Cuban Democracy Will Come
May 2002 saw a remarkably courageous event take place in Cuba.  Under the leadership
of Oswaldo Paya and a committee of pro-democracy advocates, boxes with over 11,000
Signatures were physically presented to the puppet legislature in Havana simply asking
for a referendum permitting democratic reforms.  This was more than the number
stipulated in the ornamental Cuban constitution.  How were these brave Cuban patriots
rewarded for their peaceful and legal act?  Like any Marxist dictatorship when it feels
threatened, they were savagely repressed.  In mid-March of 2003 over eighty pro-
democracy activists were brutally detained by Castro—more than half of which were
committee members involved in the May 2002 petition.  (Please see,
the article by Dan Moffett, Palm Beach Post, Sunday, April 6, 2003, regarding Cuban
journalist Raul Rivero Castaneda.)
Following this Gestapo-like round-up, in less than two weeks Castro’s kangaroo courts
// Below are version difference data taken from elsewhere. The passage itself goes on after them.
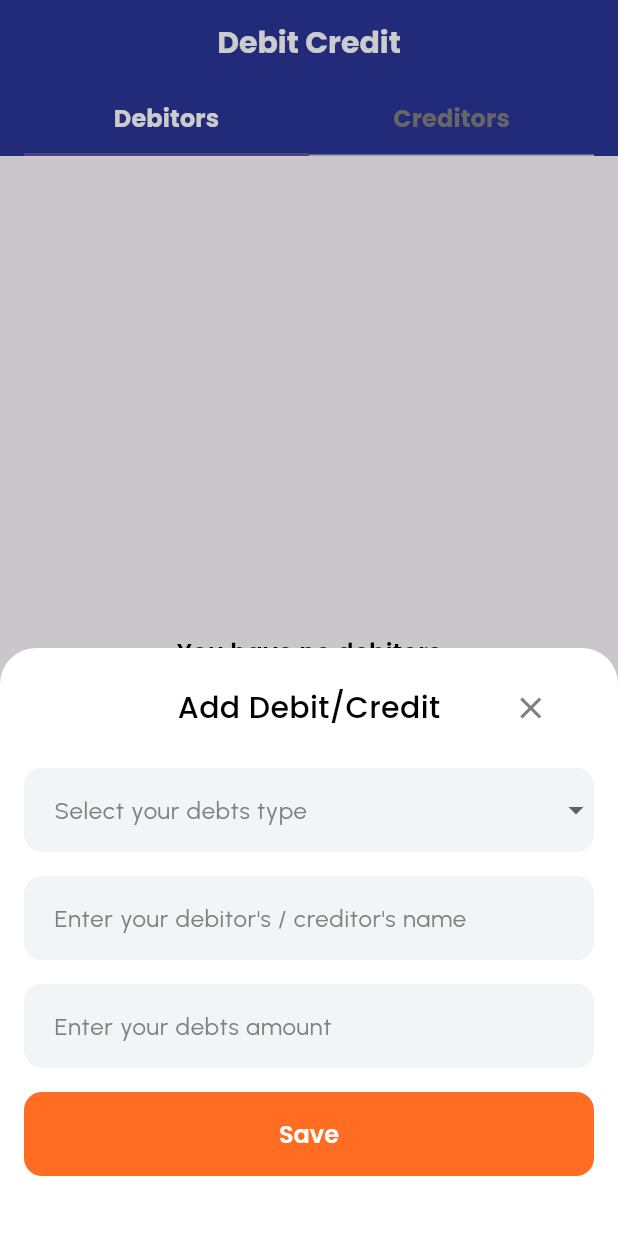
After one commit to KafiulIslam/money_ger, a Flutter app: the DashboardScreen screen opened directly, item 3 of the bottom bar chosen, after a tap on the "add" icon, on a phone screen of 412 x 824 dp. The commit adds this screen. Run offline on Flutter 3.47's test engine with Material 3 defaults, Android fonts, the phone set to English and light mode, and no system bars; our stand-ins replace appwrite, flutter_secure_storage, google_fonts; accounts and stored records are empty; network calls fail.

Commit message:
debit credit feature is added

```diff
--- /dev/null
+++ b/devtools_options.yaml
@@ -0,0 +1 @@
+extensions:
--- a/lib/app.dart
+++ b/lib/app.dart
@@ -1,6 +1,7 @@
 import 'package:appwrite/appwrite.dart';
 import 'package:flutter/material.dart';
 import 'package:flutter/services.dart';
+import 'package:money_ger/controllers/debit_credit_provider.dart';
 import 'package:money_ger/controllers/monthly_budget_provider.dart';
 import 'package:money_ger/splash_screen.dart';
 import 'package:provider/provider.dart';
@@ -40,7 +41,7 @@ class _MyAppState extends State<MyApp> {
       providers: [
         ChangeNotifierProvider(create: (context) => AuthProvider()),
         ChangeNotifierProvider(create: (context) => MonthlyBudgetProvider()),
-        // ChangeNotifierProvider(create: (context) => tasksListProvider),
+        ChangeNotifierProvider(create: (context) => DebitCreditProvider()),
         // ChangeNotifierProvider(create: (context) => goalsListProvider),
         // ChangeNotifierProvider(
         //     create: (context) => HomeProvider(
--- /dev/null
+++ b/lib/controllers/debit_credit_provider.dart
@@ -0,0 +1,171 @@
+import 'package:appwrite/appwrite.dart';
+import 'package:flutter/material.dart';
+import 'package:money_ger/models/debit_credit_model.dart';
+import 'package:money_ger/models/expense_model.dart';
+import 'package:money_ger/models/monthly_budget_model.dart';
+import 'package:money_ger/utils/constant/constant.dart';
+import '../utils/app_storage.dart';
+import '../utils/constant/appwrite_constant.dart';
+import '../utils/custom_dialog.dart';
+import '../utils/custom_snack.dart';
+
+class DebitCreditProvider extends ChangeNotifier {
+  DebitCreditProvider() {
+    _init();
+  }
+
+  Client client = Client();
+  late Databases db;
+
+  _init() {
+    client
+        .setEndpoint(AppWriteConstant.endPoint)
+        .setProject(AppWriteConstant.projectId);
+    db = Databases(client);
+    getDebtList();
+  }
+
+  /// debit credit get request ///
+
+  late bool isDebtListLoading = false;
+  late List<DebitCreditModel> debitList = [];
+  late List<DebitCreditModel> creditList = [];
+
+  Future<void> getDebtList() async {
+    try {
+      isDebtListLoading = true;
+      notifyListeners();
+
+      final String? uid = await AppStorage.getUserId();
+
+      final res = await db.listDocuments(
+          databaseId: AppWriteConstant.primaryDBId,
+          collectionId: AppWriteConstant.debitCreditCollectionId,
+          queries: [
+            Query.limit(5000),
+          ]);
+
+      if (res.documents.isNotEmpty) {
+        debitList.clear();
+        notifyListeners();
+        creditList.clear();
+        notifyListeners();
+
+        res.documents.forEach((e) {
+          if (e.data['userID'] == uid) {
+            if (e.data['debtsType'] == 'Debit') {
+              debitList.add(DebitCreditModel(
+                  id: e.$id ?? '',
+                  userId: e.data['userID'] ?? '',
+                  createdAt: e.data['createdAt'] ?? '',
+                  debtsName: e.data['debtsName'] ?? '',
+                  debtsType: e.data['debtsType'] ?? '',
+                  debtsAmount: e.data['debtsAmount'] ?? 0));
+              notifyListeners();
+            } else {
+              creditList.add(DebitCreditModel(
+                  id: e.$id ?? '',
+                  userId: e.data['userID'] ?? '',
+                  createdAt: e.data['createdAt'] ?? '',
+                  debtsName: e.data['debtsName'] ?? '',
+                  debtsType: e.data['debtsType'] ?? '',
+                  debtsAmount: e.data['debtsAmount'] ?? 0));
+              notifyListeners();
+            }
+          }
+        });
+      } else {
+        //CustomSnack.warningSnack('No task on your queue', context);
+      }
+    } catch (e) {
+      // CustomSnack.warningSnack(e.toString(), context);
+    } finally {
+      isDebtListLoading = false;
+      notifyListeners();
+    }
+  }
+
+  /// debit credit add request ///
+
+  late bool isDebtsAdding = false;
+
+  Future<void> addDebts(String debtsName, String debtsType, int debtsAmount,
+      BuildContext context) async {
+    try {
+      isDebtsAdding = true;
+      notifyListeners();
+
+      final uid = await AppStorage.getUserId();
+
+      var res = await db.createDocument(
+          databaseId: AppWriteConstant.primaryDBId,
+          collectionId: AppWriteConstant.debitCreditCollectionId,
+          documentId: ID.unique(),
+          data: {
+            'userID': uid,
+            'createdAt': DateTime.now().toString(),
+            'debtsName': debtsName,
+            'debtsType': debtsType,
+            'debtsAmount': debtsAmount,
+          }).then((value) {
+        getDebtList();
+        Navigator.pop(context);
+        CustomDialog.autoDialog(
+            context, Icons.check, 'Debt is added successfully');
+      });
+
+      notifyListeners();
+    } catch (e) {
+      CustomSnack.warningSnack(e.toString(), context);
+    } finally {
+      isDebtsAdding = false;
+      notifyListeners();
+    }
+  }
+
+  /// debit credit delete request ///
+
+  late bool isDebtDeleting = false;
+
+  Future<void> deleteDebts(String documentId, BuildContext context) async {
+    try {
+      isDebtDeleting = true;
+      notifyListeners();
+
+      final uid = await AppStorage.getUserId();
+
+      var res = await db
+          .deleteDocument(
+              databaseId: AppWriteConstant.primaryDBId,
+              collectionId: AppWriteConstant.debitCreditCollectionId,
+              documentId: documentId)
+          .then((value) {
+        getDebtList();
+      });
+      //
+      // var res = await db.createDocument(
+      //     databaseId: AppWriteConstant.primaryDBId,
+      //     collectionId: AppWriteConstant.debitCreditCollectionId,
+      //     documentId: ID.unique(),
+      //     data: {
+      //       'userID': uid,
+      //       'createdAt': DateTime.now().toString(),
+      //       'debtsName': debtsName,
+      //       'debtsType': debtsType,
+      //       'debtsAmount': debtsAmount,
+      //     }).then((value) {
+      //   getDebtList();
+      //   Navigator.pop(context);
+      //   CustomDialog.autoDialog(
+      //       context, Icons.check, 'Debt is added successfully');
+      // });
+
+      notifyListeners();
+    } catch (e) {
+      CustomSnack.warningSnack(e.toString(), context);
+    } finally {
+      isDebtDeleting = false;
+      notifyListeners();
+    }
+  }
+}
--- /dev/null
+++ b/lib/models/debit_credit_model.dart
@@ -0,0 +1,16 @@
+class DebitCreditModel {
+  final String id;
+  final String userId;
+  final String createdAt;
+  final String debtsName;
+  final String debtsType;
+  final int debtsAmount;
+
+  DebitCreditModel(
+      {required this.id,
+      required this.userId,
+      required this.createdAt,
+      required this.debtsName,
+      required this.debtsType,
+      required this.debtsAmount});
+}
--- a/lib/utils/constant/appwrite_constant.dart
+++ b/lib/utils/constant/appwrite_constant.dart
@@ -11,6 +11,7 @@ class AppWriteConstant {
   static const String moneyGerBucketId = "661a2b95992fe9347881";
   static const String monthlyBudgetCollectionId = 'monthly_budget';
   static const String expenseListCollectionId = 'expense_list';
+  static const String debitCreditCollectionId = 'debitCredit';
 
 
   // static const String userImageBucketId = '65d872347bcd376062c8';
--- a/lib/utils/constant/constant.dart
+++ b/lib/utils/constant/constant.dart
@@ -50,6 +50,10 @@ class AppConstant{
     'Fee & charge',
     'Internet Bill'
   ];
+  static final List<String> debtsTypeList = [
+    'Debit',
+    'Credit',
+  ];
 
   /// for current month, year , id ///
   static final String currentMonth =
--- a/lib/views/dashboard/dashboard_screen.dart
+++ b/lib/views/dashboard/dashboard_screen.dart
@@ -1,4 +1,5 @@
 import 'package:flutter/material.dart';
+import 'package:money_ger/views/dashboard/debitCredit/debit_credit_screen.dart';
 import 'package:money_ger/views/dashboard/history/history_screen.dart';
 import '../../utils/color.dart';
 import 'home/home_screen.dart';
@@ -18,7 +19,8 @@ class _DashboardScreenState
 
   static const List<Widget> _widgetOptions = <Widget>[
     HomeScreen(),
-    HistoryScreen()
+    HistoryScreen(),
+    DebitCreditScreen()
   ];
 
   void _onItemTapped(int index) {
@@ -42,6 +44,10 @@ class _DashboardScreenState
             icon: Icon(Icons.history),
             label: 'History',
           ),
+          BottomNavigationBarItem(
+            icon: Icon(Icons.credit_score_sharp),
+            label: 'Debts',
+          ),
         ],
         elevation: 0.0,
         type: BottomNavigationBarType.fixed,
--- /dev/null
+++ b/lib/views/dashboard/debitCredit/debit_credit_screen.dart
@@ -0,0 +1,124 @@
+import 'package:flutter/material.dart';
+import 'package:money_ger/controllers/debit_credit_provider.dart';
+import 'package:money_ger/views/dashboard/debitCredit/widgets/add_debit_credit_bottom.dart';
+import 'package:money_ger/views/dashboard/debitCredit/widgets/debt_tile.dart';
+import 'package:provider/provider.dart';
+import '../../../utils/color.dart';
+import '../../../utils/custom_dialog.dart';
+import '../../../utils/spacer.dart';
+import '../../../utils/typograpgy.dart';
+
+class DebitCreditScreen extends StatefulWidget {
+  const DebitCreditScreen({Key? key}) : super(key: key);
+
+  @override
+  State<DebitCreditScreen> createState() => _DebitCreditScreenState();
+}
+
+class _DebitCreditScreenState extends State<DebitCreditScreen> {
+  @override
+  Widget build(BuildContext context) {
+    return Consumer<DebitCreditProvider>(builder: (_, debitCreditState, child) {
+      return DefaultTabController(
+        length: 2,
+        child: Scaffold(
+          resizeToAvoidBottomInset: true,
+          appBar: AppBar(
+            backgroundColor: secondaryColor,
+            automaticallyImplyLeading: false,
+            centerTitle: true,
+            title: Text(
+              'Debit Credit',
+              style: tTextStyleBold.copyWith(color: white, fontSize: 20),
+            ),
+            bottom: TabBar(
+              padding: const EdgeInsets.symmetric(horizontal: 16.0),
+              indicatorSize: TabBarIndicatorSize.tab,
+              labelStyle: tTextStyle700.copyWith(color: white),
+              unselectedLabelColor: iconColor,
+              tabs: const [
+                Tab(child: Text('Debitors')),
+                Tab(child: Text('Creditors')),
+              ],
+            ),
+          ),
+          body: debitCreditState.isDebtListLoading
+              ? const Center(child: CircularProgressIndicator())
+              : TabBarView(
+                  children: [
+                    _debitors(),
+                    _creditors(),
+                  ],
+                ),
+          floatingActionButton: FloatingActionButton(
+            backgroundColor: secondaryColor,
+            onPressed: () {
+              CustomDialog.bottomSheet(
+                  context, const AddDebitCreditBottomSheet());
+            },
+            child: const Icon(
+              Icons.add,
+              color: white,
+            ),
+          ),
+        ),
+      );
+    });
+  }
+
+  Widget _debitors() {
+    final debitCreditState =
+        Provider.of<DebitCreditProvider>(context, listen: false);
+    return Padding(
+      padding: const EdgeInsets.all(16.0),
+      child: debitCreditState.debitList.isEmpty
+          ? Center(
+            child: Text(
+                'You have no debitors',
+                style: tTextStyle600.copyWith(color: black),
+              ),
+          )
+          : ListView.separated(
+              shrinkWrap: true,
+              itemCount: debitCreditState.debitList.length,
+              itemBuilder: (_, index) {
+                var item = debitCreditState.debitList[index];
+                return DebtTile(
+                  documentId: item.id,
+                    debtName: item.debtsName,
+                    createdAt: item.createdAt,
+                    amount: item.debtsAmount);
+              },
+              separatorBuilder: (_, index) => sixteenVerticalSpace,
+            ),
+    );
+  }
+
+  Padding _creditors() {
+    final debitCreditState =
+        Provider.of<DebitCreditProvider>(context, listen: false);
+    return Padding(
+      padding: const EdgeInsets.all(16.0),
+      child: debitCreditState.creditList.isEmpty
+          ? Center(
+            child: Text(
+                'You have no creditors',
+                style: tTextStyle600.copyWith(color: black),
+              ),
+          )
+          : ListView.separated(
+              shrinkWrap: true,
+              itemCount: debitCreditState.creditList.length,
+              itemBuilder: (_, index) {
+                var item = debitCreditState.creditList[index];
+                return DebtTile(
+                    documentId: item.id,
+                    debtName: item.debtsName,
+                    createdAt: item.createdAt,
+                    amount: item.debtsAmount);
+              },
+              separatorBuilder: (_, index) => sixteenVerticalSpace,
+            ),
+    );
+  }
+}
--- /dev/null
+++ b/lib/views/dashboard/debitCredit/widgets/add_debit_credit_bottom.dart
@@ -0,0 +1,162 @@
+import 'package:flutter/material.dart';
+import 'package:money_ger/controllers/debit_credit_provider.dart';
+import 'package:money_ger/controllers/monthly_budget_provider.dart';
+import 'package:money_ger/widgets/components/buttons/primary_button.dart';
+import 'package:money_ger/widgets/components/inputFields/common_textfield.dart';
+import 'package:provider/provider.dart';
+import '../../../../utils/color.dart';
+import '../../../../utils/constant/constant.dart';
+import '../../../../utils/spacer.dart';
+import '../../../../utils/typograpgy.dart';
+
+class AddDebitCreditBottomSheet extends StatefulWidget {
+  const AddDebitCreditBottomSheet({
+    Key? key,
+  }) : super(key: key);
+
+  @override
+  State<AddDebitCreditBottomSheet> createState() =>
+      _AddDebitCreditBottomSheetState();
+}
+
+class _AddDebitCreditBottomSheetState extends State<AddDebitCreditBottomSheet> {
+  final TextEditingController _debtsAmount = TextEditingController();
+  final TextEditingController _debtsName = TextEditingController();
+  final TextEditingController _selectedDebtsType = TextEditingController();
+
+  @override
+  Widget build(BuildContext context) {
+    return Material(
+      color: Colors.transparent,
+      child: Container(
+        width: double.infinity,
+        decoration: const BoxDecoration(
+            borderRadius: BorderRadius.only(
+                topRight: Radius.circular(24), topLeft: Radius.circular(24)),
+            color: white),
+        child: SingleChildScrollView(
+          child: Padding(
+            padding: const EdgeInsets.all(16.0),
+            child: Consumer<DebitCreditProvider>(
+                builder: (_, debitCreditState, child) {
+              return Column(
+                mainAxisSize: MainAxisSize.min,
+                children: [
+                  _header(),
+                  sixteenVerticalSpace,
+                  _debtsType(),
+                  sixteenVerticalSpace,
+                  CommonTextField(
+                    fieldController: _debtsName,
+                    hintText: 'Enter your debitor\'s / creditor\'s name',
+                  ),
+                  sixteenVerticalSpace,
+                  _buildDebtsAmount(),
+                  sixteenVerticalSpace,
+                  PrimaryButton(
+                    onTap: () {
+                      if (_debtsAmount.text.isNotEmpty) {
+                        // debitCreditState.addExpense(
+                        //     AppConstant.currentMonthId, _debtsName.text,
+                        //     _selectedDebtsType.text, int.parse(_debtsAmount.text),
+                        //     context);
+                        debitCreditState.addDebts(_debtsName.text,
+                            _selectedDebtsType.text, int.parse(_debtsAmount.text), context);
+                      }
+                    },
+                    buttonTitle: 'Save',
+                    isLoading: debitCreditState.isDebtsAdding,
+                  ),
+                  primaryVerticalSpace
+                ],
+              );
+            }),
+          ),
+        ),
+      ),
+    );
+  }
+
+  Widget _header() {
+    return Row(
+      mainAxisAlignment: MainAxisAlignment.spaceAround,
+      children: [
+        IconButton(
+            onPressed: () {},
+            icon: const Icon(
+              Icons.clear,
+              color: trans,
+            )),
+        Text(
+          'Add Debit/Credit',
+          style: tTextStyle500.copyWith(fontSize: 20, color: black),
+        ),
+        IconButton(
+            onPressed: () {
+              Navigator.pop(context);
+            },
+            icon: const Icon(
+              Icons.clear,
+              color: iconColor,
+            )),
+      ],
+    );
+  }
+
+  Widget _debtsType() {
+    return TextFormField(
+      controller: _selectedDebtsType,
+      readOnly: true,
+      decoration: InputDecoration(
+        filled: true,
+        fillColor: assColor,
+        contentPadding: const EdgeInsets.all(16),
+        hintText: 'Select your debts type',
+        hintStyle: hintTextStyle,
+        suffixIcon: DropdownButtonHideUnderline(
+          child: DropdownButton<String>(
+            enableFeedback: true,
+            items: AppConstant.debtsTypeList.map((String value) {
+              return DropdownMenuItem<String>(
+                value: value,
+                child: Text(value),
+              );
+            }).toList(),
+            onChanged: (value) {
+              setState(() {
+                _selectedDebtsType.text = value!;
+              });
+            },
+          ),
+        ),
+        focusedBorder: AppConstant.focusOutLineBorder,
+        enabledBorder: AppConstant.enableOutLineBorder,
+        errorBorder: AppConstant.outlineErrorBorder,
+        focusedErrorBorder: AppConstant.outlineErrorBorder,
+        focusColor: primaryColor,
+      ),
+    );
+  }
+
+  Widget _buildDebtsAmount() {
+    return TextFormField(
+      controller: _debtsAmount,
+      autofocus: false,
+      cursorColor: primaryColor,
+      keyboardType: TextInputType.number,
+      decoration: InputDecoration(
+        filled: true,
+        fillColor: assColor,
+        contentPadding: const EdgeInsets.all(16),
+        hintText: 'Enter your debts amount',
+        hintStyle: hintTextStyle,
+        focusedBorder: AppConstant.focusOutLineBorder,
+        enabledBorder: AppConstant.enableOutLineBorder,
+        errorBorder: AppConstant.outlineErrorBorder,
+        focusedErrorBorder: AppConstant.outlineErrorBorder,
+        focusColor: primaryColor,
+      ),
+      autovalidateMode: AutovalidateMode.onUserInteraction,
+    );
+  }
+}
```
Also changed, not shown: lib/views/dashboard/debitCredit/widgets/debt_tile.dart (added, +106 -0 lines).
sentenced these harbingers of Cuban democracy to jail terms ranging from six to twenty-
eight years – a badge of courage for this brave contingent of poets, journalists and other
activists.  Fidel thought he could stifle the democratic aspirations of eleven million
Cubans, but he only enflamed their passions.  It was an act of desperation and fear. 
Vladimiro Roca put it well, a former Cuban air force pilot and son of revolutionary leader
Blas Roca: “I see this as an act to terrify the people and dissidents who are trying to find
a solution to this situation by peaceful means.”
No one was spared by Castro’s secret police.  Private libraries were shut down which
were lending books written by forbidden authors such as Martin Luther King. 
Independent journalists such as Raul Rivero were detained.  Their crime?  Simply
reporting what Cubans were doing to peacefully change a four-decades-old one-man
dictatorship.  The home of Marta Beatriz Roque was searched again, and she was
detained.  This magnificent fifty-eight-year-old economist dared to hold a meeting of
forty democracy activists in her home – after she had already served three years in
Castro’s prisons for speaking out.
Now here’s the kicker.  All this oppression happened in March and April, 2003.  At the
end of April our wonderful United Nations decided to reelect Cuba to its Commission on 
Human Rights!  The fox remains in the hen house.  Castro must be laughing up his sleeve!
In 2002 Oswaldo Paya received the Sakharov Prize for Freedom of Thought awarded by
the European Parliament for his Varela Project described above.  This December, 2005,
also in conjunction with the International Humans Rights Day, the courageous Las
Damas En Blanco (Ladies in White) will receive the same award for their peaceful every-
Sunday protest against the cruel imprisonment of their husbands, fathers and brothers still
in Castro’s putrid jails since his crackdown in 2003.  True to form, the Cuban so-called
government (read dictatorship) denied representatives of Las Damas En Blanco the
courtesy to receive their prize in Europe.  (Please see